[Records from a collection]
● ● ● ● ● ● ●

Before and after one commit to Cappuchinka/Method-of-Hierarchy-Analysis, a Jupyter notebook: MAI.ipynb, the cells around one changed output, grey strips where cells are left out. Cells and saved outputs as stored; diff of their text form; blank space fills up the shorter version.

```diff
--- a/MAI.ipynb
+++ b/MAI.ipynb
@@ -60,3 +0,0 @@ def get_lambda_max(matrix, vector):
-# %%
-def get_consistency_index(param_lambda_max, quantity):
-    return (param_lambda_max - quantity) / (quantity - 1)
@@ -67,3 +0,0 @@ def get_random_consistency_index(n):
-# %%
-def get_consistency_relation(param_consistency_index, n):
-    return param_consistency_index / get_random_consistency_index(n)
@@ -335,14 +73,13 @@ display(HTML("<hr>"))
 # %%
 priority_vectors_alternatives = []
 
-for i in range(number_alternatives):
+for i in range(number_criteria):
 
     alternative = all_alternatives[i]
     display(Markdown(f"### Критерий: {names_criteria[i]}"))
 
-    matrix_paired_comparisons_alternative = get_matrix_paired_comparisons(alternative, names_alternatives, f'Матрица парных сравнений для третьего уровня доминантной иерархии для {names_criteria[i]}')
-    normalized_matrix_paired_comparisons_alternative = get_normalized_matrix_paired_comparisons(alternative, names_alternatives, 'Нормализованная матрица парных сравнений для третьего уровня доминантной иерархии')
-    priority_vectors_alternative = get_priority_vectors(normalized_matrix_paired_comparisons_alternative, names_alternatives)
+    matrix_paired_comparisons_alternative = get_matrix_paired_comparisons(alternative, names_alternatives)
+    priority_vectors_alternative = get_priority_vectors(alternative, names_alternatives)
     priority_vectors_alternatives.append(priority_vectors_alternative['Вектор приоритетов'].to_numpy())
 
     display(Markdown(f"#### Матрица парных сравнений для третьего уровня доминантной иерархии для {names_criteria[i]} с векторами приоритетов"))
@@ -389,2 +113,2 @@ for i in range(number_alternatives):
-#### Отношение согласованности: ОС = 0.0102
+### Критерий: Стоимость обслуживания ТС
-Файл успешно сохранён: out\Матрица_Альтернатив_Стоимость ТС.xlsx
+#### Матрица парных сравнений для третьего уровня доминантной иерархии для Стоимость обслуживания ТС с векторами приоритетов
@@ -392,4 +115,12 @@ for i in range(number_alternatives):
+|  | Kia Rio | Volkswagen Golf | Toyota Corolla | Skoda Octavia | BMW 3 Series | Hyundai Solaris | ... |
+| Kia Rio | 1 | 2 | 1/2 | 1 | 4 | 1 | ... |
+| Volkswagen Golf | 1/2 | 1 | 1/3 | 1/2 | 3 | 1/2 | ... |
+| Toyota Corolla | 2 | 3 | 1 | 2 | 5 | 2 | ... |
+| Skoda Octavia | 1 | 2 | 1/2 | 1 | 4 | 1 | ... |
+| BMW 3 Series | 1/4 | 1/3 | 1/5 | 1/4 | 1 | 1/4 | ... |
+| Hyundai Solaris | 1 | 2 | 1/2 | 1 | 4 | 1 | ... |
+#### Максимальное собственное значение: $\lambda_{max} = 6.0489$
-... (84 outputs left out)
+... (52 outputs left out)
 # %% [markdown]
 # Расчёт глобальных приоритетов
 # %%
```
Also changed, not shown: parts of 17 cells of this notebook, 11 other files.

● ● ● ● ● ● ●

EXERCISE DIRECTIONS
Only the count belongs in your answer, so please work out how many lines of the data contain "Критерий".

COMPLETED EXERCISE
2